Problem to solve:
Return the opening lines of the material, word for word. End with the line that contains "nombra solo lo".

Available records:
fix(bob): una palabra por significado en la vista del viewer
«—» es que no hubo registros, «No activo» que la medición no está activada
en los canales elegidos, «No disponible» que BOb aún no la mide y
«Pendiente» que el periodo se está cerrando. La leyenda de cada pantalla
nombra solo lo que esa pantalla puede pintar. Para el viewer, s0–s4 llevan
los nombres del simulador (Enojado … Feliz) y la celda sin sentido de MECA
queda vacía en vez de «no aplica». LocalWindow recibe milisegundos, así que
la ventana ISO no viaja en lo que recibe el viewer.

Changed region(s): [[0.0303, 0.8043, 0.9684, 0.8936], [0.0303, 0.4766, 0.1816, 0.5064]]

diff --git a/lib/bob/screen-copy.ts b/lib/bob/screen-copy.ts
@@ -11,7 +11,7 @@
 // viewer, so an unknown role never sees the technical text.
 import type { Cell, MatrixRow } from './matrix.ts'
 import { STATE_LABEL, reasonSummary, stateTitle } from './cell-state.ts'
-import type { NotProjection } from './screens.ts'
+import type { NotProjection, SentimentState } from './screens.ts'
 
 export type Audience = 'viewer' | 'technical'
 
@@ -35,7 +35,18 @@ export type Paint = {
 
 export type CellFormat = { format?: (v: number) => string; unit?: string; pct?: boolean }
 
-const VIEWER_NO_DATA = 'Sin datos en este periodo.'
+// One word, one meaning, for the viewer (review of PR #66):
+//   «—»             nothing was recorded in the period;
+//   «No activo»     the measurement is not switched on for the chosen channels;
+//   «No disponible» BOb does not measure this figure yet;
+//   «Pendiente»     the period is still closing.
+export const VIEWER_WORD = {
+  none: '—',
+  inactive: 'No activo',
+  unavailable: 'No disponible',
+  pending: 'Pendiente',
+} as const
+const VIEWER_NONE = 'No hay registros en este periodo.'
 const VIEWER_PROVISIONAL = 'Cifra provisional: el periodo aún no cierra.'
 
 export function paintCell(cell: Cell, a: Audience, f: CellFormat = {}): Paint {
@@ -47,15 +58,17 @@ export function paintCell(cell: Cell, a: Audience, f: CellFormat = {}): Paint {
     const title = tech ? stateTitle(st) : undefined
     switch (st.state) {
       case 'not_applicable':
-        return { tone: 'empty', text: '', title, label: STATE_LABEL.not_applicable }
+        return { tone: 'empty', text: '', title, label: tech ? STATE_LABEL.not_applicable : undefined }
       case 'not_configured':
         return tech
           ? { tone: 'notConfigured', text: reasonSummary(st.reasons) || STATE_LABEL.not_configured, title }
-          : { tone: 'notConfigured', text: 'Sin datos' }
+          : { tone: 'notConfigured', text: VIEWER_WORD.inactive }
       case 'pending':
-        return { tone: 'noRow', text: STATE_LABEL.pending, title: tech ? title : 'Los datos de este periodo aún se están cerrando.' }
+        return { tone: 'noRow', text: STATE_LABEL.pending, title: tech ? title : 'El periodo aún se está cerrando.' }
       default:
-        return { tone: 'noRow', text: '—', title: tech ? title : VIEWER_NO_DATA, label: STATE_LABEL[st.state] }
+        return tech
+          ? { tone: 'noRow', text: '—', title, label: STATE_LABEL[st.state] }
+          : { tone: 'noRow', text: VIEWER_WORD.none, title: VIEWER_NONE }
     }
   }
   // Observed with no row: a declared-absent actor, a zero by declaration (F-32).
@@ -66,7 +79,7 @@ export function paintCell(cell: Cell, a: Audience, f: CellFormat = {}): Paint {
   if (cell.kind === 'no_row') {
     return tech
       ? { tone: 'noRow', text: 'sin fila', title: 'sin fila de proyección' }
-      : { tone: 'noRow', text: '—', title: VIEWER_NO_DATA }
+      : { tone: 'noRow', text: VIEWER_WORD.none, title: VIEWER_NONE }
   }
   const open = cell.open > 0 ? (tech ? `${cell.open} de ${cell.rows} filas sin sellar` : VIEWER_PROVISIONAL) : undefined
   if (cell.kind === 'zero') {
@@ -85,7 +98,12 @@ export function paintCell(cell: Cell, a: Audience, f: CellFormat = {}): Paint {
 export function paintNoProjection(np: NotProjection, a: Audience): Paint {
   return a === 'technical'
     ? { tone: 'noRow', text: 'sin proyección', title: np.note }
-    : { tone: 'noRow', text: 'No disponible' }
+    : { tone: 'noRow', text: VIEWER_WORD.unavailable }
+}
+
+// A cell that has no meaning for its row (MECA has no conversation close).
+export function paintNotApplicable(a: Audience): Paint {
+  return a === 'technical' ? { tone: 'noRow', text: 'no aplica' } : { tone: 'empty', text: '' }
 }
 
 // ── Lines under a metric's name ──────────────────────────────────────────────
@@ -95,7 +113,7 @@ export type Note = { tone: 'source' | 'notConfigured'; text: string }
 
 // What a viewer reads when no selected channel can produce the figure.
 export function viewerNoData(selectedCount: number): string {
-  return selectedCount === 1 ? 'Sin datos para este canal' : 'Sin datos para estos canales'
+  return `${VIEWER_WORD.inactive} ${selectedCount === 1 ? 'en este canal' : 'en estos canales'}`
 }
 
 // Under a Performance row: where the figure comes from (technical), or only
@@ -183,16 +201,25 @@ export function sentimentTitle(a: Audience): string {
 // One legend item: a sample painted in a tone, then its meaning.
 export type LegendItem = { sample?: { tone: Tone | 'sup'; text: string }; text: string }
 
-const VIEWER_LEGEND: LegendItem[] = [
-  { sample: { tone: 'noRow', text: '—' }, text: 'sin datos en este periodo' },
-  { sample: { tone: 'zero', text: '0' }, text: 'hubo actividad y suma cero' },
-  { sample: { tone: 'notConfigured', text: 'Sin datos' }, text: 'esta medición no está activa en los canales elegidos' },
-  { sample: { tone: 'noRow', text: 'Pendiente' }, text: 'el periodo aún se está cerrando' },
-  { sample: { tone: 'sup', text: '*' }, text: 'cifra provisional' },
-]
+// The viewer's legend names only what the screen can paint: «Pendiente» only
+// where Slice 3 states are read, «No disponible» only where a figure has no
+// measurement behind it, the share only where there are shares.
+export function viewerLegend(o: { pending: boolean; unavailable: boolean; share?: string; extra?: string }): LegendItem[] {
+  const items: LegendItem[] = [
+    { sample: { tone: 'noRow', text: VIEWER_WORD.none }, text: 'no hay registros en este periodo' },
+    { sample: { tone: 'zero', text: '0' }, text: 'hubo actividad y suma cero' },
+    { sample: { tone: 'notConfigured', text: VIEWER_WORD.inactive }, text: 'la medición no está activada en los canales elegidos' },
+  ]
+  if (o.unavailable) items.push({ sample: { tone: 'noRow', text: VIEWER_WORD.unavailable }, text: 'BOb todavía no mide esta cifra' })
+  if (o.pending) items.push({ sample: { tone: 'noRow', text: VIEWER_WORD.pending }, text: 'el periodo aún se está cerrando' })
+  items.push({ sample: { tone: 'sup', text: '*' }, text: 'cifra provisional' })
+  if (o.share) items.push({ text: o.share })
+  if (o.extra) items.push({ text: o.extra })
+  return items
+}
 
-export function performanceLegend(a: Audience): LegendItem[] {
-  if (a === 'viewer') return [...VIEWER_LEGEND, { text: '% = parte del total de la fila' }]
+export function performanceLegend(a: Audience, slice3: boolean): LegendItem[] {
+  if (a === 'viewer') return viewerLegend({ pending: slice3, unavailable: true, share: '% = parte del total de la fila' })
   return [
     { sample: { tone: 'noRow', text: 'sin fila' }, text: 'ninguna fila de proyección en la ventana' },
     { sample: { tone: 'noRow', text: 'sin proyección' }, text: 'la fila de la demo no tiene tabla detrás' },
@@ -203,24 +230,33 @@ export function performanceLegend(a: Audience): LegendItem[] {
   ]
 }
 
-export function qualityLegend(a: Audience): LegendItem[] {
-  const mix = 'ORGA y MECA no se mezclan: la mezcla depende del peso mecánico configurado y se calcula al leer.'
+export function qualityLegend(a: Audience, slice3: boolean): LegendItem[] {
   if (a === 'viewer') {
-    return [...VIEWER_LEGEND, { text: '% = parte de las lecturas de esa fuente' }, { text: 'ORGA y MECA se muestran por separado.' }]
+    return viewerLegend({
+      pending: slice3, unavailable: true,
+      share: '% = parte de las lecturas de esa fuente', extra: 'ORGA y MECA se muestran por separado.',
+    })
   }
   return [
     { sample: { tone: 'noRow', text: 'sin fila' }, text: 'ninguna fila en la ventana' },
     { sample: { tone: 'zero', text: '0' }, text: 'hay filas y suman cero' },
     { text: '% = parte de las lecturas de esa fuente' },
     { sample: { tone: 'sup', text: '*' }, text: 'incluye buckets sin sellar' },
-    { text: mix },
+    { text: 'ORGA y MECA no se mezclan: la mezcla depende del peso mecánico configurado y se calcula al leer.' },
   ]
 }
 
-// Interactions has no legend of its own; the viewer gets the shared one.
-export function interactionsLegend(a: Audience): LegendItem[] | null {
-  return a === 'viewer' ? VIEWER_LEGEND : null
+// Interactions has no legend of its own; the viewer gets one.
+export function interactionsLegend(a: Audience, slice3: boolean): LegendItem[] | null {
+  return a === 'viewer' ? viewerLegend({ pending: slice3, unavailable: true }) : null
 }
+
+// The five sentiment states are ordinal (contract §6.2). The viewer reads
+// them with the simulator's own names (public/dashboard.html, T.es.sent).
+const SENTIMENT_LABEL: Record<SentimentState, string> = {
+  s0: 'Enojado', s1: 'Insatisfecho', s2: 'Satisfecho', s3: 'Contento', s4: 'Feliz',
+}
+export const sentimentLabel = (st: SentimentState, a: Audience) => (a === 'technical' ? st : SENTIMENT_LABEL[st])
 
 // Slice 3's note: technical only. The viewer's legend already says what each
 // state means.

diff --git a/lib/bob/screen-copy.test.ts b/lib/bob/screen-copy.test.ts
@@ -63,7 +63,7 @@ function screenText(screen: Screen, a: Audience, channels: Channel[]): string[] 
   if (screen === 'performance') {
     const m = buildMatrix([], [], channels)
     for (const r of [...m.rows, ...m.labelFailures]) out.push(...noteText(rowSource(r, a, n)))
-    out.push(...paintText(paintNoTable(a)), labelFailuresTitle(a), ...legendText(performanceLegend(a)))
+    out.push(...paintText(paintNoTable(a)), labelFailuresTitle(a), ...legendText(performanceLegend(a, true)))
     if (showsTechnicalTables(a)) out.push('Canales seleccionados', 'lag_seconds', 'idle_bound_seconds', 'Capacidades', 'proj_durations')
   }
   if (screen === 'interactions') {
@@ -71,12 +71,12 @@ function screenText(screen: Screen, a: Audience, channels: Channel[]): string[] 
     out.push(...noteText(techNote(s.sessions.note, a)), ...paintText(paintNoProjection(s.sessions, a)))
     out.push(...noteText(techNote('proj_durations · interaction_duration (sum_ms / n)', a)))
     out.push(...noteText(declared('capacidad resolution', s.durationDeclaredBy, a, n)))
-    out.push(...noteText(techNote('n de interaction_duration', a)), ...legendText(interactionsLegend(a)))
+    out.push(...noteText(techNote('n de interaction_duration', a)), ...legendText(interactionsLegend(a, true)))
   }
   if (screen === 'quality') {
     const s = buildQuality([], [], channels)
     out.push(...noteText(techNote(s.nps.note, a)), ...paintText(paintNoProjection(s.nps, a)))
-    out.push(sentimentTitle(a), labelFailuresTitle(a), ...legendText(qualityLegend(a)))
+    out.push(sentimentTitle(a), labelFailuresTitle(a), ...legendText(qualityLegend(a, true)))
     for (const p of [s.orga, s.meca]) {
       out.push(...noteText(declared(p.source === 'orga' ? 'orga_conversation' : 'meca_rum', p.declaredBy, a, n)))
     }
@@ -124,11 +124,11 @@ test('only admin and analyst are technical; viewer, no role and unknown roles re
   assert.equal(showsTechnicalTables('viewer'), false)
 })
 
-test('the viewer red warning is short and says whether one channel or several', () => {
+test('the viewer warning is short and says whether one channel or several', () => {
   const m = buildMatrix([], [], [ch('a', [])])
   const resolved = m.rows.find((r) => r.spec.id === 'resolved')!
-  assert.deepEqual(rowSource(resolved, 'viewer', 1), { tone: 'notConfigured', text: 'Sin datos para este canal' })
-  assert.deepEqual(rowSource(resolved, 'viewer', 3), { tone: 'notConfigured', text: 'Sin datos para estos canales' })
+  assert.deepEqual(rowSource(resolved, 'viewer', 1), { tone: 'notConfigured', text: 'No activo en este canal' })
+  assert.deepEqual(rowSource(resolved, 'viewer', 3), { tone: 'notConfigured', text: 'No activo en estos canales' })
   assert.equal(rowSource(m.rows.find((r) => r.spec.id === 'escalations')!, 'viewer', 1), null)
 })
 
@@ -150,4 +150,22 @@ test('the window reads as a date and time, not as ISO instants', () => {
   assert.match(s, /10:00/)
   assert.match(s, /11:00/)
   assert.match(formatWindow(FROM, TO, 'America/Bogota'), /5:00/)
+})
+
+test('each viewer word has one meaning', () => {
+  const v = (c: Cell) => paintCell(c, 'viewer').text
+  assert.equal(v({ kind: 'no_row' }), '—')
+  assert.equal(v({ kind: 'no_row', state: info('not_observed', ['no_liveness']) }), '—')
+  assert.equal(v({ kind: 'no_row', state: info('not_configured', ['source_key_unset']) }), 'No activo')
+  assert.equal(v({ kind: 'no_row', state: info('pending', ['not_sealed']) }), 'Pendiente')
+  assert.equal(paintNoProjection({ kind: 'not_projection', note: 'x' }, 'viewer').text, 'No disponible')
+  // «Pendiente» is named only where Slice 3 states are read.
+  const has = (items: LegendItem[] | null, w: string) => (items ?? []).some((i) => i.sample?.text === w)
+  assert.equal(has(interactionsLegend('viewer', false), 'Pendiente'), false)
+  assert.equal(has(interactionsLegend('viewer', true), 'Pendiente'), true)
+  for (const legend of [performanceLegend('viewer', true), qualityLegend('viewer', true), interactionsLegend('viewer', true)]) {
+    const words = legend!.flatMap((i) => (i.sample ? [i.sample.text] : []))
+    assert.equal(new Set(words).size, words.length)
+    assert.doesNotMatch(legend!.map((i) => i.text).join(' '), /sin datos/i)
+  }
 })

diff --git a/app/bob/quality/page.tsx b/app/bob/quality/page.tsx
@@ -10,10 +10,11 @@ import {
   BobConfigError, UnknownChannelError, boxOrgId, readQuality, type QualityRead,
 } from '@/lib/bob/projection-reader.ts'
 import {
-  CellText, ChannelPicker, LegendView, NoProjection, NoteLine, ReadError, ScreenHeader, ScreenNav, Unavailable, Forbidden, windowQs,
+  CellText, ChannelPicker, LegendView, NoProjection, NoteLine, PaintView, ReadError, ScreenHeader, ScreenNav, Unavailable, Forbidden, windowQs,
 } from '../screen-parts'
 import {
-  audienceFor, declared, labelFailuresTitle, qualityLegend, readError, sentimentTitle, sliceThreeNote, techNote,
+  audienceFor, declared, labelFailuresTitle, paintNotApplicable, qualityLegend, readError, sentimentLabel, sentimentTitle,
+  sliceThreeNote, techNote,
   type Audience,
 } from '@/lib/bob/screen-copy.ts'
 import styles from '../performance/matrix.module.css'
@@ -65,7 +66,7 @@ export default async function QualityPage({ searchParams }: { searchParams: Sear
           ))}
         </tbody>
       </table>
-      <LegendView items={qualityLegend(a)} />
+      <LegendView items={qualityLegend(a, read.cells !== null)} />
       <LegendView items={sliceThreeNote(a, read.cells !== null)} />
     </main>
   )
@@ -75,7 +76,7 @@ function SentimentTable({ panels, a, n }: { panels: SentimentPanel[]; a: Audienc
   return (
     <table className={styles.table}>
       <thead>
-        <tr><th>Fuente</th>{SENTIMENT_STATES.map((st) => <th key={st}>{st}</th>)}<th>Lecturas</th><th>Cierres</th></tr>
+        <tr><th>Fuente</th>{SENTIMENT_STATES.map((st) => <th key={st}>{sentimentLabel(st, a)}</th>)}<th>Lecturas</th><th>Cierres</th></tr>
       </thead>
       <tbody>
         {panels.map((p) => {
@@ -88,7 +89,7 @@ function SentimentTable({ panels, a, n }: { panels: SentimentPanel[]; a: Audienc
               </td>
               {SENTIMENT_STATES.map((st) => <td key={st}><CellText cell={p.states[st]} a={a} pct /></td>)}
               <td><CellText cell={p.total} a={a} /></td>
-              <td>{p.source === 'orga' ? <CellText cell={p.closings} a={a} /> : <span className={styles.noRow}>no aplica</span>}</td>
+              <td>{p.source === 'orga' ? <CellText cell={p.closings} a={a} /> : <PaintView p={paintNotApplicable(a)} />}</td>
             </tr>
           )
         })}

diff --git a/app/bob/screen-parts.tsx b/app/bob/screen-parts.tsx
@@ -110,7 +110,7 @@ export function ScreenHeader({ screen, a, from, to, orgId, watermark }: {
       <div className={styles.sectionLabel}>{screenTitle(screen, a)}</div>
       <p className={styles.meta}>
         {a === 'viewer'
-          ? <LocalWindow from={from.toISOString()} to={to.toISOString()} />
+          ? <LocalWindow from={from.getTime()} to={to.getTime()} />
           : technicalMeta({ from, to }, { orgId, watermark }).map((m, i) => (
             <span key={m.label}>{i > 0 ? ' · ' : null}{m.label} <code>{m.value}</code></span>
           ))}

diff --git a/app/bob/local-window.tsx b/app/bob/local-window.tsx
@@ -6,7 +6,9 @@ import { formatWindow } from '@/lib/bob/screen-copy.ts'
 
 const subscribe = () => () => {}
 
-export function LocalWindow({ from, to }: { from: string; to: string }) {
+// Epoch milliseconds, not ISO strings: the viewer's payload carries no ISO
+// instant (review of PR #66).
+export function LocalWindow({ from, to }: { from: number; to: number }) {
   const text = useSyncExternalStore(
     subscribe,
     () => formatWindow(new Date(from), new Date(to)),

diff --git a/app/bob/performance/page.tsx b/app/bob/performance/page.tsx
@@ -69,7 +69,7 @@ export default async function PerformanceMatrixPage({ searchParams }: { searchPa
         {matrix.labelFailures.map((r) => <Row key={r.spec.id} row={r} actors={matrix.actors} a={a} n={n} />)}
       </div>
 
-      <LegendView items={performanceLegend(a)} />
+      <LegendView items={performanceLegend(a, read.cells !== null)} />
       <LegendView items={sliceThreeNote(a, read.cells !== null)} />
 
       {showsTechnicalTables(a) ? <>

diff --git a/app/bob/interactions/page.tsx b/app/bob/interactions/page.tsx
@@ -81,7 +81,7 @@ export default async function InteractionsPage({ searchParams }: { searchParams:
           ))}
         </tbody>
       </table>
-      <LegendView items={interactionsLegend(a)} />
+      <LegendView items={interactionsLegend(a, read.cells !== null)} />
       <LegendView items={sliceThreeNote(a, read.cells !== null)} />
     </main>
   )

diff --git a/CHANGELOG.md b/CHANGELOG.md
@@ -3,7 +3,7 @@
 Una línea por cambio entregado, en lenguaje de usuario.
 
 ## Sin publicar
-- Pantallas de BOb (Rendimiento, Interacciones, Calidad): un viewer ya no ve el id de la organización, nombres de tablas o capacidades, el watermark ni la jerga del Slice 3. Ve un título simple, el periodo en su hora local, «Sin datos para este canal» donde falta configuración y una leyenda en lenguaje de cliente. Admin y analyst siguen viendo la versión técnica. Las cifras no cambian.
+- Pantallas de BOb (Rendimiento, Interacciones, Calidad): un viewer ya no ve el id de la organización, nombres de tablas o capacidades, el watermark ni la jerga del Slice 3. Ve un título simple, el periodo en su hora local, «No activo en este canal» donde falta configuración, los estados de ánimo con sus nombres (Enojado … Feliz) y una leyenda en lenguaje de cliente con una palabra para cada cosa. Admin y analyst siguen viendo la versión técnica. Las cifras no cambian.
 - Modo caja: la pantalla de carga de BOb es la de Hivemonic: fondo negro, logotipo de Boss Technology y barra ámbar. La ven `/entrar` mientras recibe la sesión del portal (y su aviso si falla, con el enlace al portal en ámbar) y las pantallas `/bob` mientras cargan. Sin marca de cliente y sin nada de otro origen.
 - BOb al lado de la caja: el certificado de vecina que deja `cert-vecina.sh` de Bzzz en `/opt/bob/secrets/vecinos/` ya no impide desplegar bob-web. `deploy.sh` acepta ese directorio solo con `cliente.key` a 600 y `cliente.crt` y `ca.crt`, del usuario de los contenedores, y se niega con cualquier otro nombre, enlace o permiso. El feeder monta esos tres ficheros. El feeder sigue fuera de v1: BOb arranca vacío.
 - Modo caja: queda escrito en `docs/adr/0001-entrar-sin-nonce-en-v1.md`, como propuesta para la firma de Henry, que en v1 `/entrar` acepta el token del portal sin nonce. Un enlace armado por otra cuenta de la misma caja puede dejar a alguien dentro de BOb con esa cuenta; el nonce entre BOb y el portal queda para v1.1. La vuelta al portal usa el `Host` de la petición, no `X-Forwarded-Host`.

Written response:
fix(bob): una palabra por significado en la vista del viewer
«—» es que no hubo registros, «No activo» que la medición no está activada
en los canales elegidos, «No disponible» que BOb aún no la mide y
«Pendiente» que el periodo se está cerrando. La leyenda de cada pantalla
nombra solo lo que esa pantalla puede pintar. Para el viewer, s0–s4 llevan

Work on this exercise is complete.